Tuesday, 3 May 2011
Death is a Lonely Business; Reading Bradbury's Criminal Novel is a Boring Business
If I hadn't seen the author's name on Death is a Lonely Business's front cover, I would have never guessed it was Ray Bradbury. That Ray Bradbury, who wrote the denunciative critique Fahrenheit 451. The same Bradbury, who shared his childhood memories in the amazingly nostalgic Dandelion Wine. No, this genius of 20th century literature cannot possibly write such a mediocre collection of words. I wouldn't call it a novel; it doesn't deserve this praise.
Death is a Lonely Business is a criminal thing. However, those of you raised with Chandler, Christie, Doyle, etc do not be misguided that you might enjoy this. You won't. The plot is set in Venice, California, a small town near Los Angeles and Hollywood.A mysterious murderer kills innocent people without leaving any trace behind.
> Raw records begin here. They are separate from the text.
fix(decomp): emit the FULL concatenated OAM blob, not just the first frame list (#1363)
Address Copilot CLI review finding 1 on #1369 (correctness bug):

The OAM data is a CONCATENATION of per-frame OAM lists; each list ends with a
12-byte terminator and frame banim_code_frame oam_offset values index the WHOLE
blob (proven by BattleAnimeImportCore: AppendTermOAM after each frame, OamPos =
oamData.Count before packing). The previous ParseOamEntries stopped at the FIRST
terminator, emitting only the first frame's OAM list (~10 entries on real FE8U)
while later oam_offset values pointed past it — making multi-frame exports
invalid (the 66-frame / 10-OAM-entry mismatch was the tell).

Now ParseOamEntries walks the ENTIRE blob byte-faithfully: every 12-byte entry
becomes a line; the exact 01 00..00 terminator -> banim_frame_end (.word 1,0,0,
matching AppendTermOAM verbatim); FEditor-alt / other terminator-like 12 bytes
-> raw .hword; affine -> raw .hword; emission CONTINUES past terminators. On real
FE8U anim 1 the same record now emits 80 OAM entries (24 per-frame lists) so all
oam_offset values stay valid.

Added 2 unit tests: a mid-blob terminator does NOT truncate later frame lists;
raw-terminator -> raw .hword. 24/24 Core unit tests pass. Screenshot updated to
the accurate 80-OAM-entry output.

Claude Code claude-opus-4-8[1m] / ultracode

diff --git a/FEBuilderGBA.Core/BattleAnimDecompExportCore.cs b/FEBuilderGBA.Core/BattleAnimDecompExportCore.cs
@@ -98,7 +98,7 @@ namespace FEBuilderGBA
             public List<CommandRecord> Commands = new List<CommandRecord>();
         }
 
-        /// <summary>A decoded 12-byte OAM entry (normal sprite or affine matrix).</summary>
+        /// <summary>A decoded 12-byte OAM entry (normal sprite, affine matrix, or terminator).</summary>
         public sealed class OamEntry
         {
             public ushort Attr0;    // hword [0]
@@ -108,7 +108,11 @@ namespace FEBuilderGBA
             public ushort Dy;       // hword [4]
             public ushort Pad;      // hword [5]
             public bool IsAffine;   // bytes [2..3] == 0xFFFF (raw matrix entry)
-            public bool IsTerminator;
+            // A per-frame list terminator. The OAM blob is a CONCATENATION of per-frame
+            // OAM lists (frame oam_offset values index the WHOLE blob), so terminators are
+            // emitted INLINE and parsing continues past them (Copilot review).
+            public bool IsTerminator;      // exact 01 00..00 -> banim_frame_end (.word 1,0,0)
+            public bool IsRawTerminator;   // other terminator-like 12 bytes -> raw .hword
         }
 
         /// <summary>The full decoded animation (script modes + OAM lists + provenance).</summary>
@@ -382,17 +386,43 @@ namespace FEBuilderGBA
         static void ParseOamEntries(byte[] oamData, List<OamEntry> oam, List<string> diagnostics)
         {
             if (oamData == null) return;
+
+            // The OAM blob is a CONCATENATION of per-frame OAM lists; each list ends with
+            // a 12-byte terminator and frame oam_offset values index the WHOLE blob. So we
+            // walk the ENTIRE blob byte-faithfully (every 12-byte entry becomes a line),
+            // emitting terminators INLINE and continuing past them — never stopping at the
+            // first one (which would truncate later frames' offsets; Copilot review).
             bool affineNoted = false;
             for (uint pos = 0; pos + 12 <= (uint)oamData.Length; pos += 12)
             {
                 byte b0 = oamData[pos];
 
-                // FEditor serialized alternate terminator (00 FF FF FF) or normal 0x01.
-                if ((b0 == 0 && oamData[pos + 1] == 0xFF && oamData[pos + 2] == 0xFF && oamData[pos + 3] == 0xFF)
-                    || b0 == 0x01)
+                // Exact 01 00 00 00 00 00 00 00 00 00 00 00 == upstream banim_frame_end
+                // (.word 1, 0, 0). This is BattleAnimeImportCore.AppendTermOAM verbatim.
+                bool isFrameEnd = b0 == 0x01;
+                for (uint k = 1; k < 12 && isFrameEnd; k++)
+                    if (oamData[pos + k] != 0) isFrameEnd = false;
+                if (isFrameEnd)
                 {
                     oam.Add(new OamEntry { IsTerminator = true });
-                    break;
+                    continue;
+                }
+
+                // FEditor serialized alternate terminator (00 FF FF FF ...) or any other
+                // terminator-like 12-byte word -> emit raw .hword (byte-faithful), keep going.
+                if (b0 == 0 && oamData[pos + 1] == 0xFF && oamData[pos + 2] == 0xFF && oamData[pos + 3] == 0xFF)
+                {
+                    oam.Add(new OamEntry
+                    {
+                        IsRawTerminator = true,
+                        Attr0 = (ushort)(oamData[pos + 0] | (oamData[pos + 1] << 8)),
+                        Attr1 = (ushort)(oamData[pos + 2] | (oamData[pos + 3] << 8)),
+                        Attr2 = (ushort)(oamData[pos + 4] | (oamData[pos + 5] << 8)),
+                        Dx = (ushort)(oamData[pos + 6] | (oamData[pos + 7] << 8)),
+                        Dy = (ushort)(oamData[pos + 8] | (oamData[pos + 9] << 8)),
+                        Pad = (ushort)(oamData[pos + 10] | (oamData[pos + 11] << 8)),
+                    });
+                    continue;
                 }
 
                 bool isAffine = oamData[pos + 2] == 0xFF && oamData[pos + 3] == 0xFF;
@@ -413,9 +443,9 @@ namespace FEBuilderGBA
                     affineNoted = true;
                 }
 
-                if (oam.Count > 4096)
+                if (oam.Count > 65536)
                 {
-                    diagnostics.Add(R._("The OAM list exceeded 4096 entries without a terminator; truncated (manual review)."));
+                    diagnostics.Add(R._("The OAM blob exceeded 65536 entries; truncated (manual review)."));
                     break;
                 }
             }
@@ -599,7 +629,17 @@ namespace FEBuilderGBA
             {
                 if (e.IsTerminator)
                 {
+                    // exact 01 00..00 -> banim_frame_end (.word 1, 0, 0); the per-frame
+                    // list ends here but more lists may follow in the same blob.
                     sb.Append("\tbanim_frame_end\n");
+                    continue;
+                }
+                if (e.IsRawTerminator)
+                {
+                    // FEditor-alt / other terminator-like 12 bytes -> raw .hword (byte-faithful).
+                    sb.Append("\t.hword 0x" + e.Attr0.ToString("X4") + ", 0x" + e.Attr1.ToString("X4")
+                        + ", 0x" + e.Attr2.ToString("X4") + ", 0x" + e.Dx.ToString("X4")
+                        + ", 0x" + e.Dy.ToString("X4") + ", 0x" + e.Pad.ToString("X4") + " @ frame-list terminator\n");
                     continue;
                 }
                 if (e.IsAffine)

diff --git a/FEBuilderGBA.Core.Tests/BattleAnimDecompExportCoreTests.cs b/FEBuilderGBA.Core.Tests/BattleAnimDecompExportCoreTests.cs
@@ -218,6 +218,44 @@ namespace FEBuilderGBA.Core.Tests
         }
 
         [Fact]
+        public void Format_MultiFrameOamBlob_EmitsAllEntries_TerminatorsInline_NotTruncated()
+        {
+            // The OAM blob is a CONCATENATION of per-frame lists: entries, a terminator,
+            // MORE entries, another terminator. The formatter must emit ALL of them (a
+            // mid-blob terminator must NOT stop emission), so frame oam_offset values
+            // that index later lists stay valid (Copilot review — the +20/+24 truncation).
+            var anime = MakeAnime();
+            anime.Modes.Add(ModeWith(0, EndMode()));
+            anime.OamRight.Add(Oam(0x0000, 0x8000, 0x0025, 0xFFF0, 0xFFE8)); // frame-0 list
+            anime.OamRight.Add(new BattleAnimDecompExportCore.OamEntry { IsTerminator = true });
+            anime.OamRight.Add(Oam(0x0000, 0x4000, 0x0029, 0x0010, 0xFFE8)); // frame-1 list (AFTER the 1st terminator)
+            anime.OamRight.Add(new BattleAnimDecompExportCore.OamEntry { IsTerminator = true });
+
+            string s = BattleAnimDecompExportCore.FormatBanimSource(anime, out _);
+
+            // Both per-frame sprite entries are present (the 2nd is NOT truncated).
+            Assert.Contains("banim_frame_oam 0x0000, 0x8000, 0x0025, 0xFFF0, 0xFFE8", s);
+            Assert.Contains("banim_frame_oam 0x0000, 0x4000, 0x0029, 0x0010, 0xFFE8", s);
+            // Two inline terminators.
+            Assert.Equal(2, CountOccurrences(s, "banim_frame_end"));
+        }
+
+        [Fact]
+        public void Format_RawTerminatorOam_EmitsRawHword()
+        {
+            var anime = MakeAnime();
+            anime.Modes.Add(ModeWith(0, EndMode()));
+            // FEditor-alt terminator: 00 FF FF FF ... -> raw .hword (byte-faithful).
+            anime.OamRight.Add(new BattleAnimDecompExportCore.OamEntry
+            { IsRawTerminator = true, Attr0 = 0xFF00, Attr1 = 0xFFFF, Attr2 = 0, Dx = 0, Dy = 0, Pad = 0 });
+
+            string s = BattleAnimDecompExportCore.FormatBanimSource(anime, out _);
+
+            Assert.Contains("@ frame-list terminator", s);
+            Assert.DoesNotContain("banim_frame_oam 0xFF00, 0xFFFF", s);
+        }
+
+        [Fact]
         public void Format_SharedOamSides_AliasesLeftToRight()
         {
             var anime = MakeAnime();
Our character (also an author but unfortunately quite a bad one) together with a provincial detective (who also attempts to be a writer) try to solve the murder. At the end our "brave", "clever", and extremely boring protagonist manages to do this by himself through shallow conclusions. Really,even I could have come up with a better plot and I am not really into detective stories.
The author mentions in an interview that he grew up i Venice, California and a lot of the images in the novel were actually memories from his childhood there. In addition, most of the characters were inspired by real people, whom Bradbury met at some point of his life. Again, we can feel a slight nostalgia (very slight) as in Dandelion Wine. Also, critiques claim that the protagonist is Bradbury before he got married. I sincerely hope that one of my most favorite authors was not such a person. This is by far the worst thing (again not a novel) that I have read in a long time.
First of all, the plot - shallow, predictable, unrealistic, and boring. The protagonist - scared, oversensitive, constantly crying or complaining about something unaccomplished autor.He quite resembles Hamlet, to be honest. I would never believe that such a person will have the guts to go after a murderer, let alone solve the crime. Yet, by the powerful means of Bradbury's imagination, he does. OK, Bradbury claims that he didn't want to focus on the plot line but on the feelings created in his personages. The author aimed to deflect the attention from the crime and into the experiences and the anguish of the main characters. Than why did he write a criminal thing? Why didn't he just write a novel about feelings, nature, signs, whatever he wanted to show and just guide the reader through his intimation and even make him/her feel as if he/she was actually there, looking through the narrator's eyes, feeling the shivers through his body or the pain in his soul. No, he had to burden us with this ridiculous crime, which at the end becomes even more ridiculous when the murderer and his motives are revealed.
Throughout this collection of words, Bradbury attempted to be original. Either that or he was just high or drink. His comparisons and descriptions makes me wonder whether I am at a crime scene or in the zoo. Really. To compare waves to elephants is just too much. To say that the elephants were roaring and to expect me to deduct that the waves were crashing on the shore is as insane as to tell me the sun is rising and to want me to imagine the moon. I mean, metaphors are good; they make the text richer, more sensual, more influential, more touching. However, they only do that when they are clever and to the point. As if trying to sound smart Bradbury opened the metaphor synonyms dictionary (something like the Word synonyms dictionary) and changed everything. Attempting to look original, the only thing he does is sound weird and stupid.
As I soon as I finish writing this review I will do my best to forget I ever read this and mainly the fact that this was written by Ray Bradbury, an author whom I greatly admire.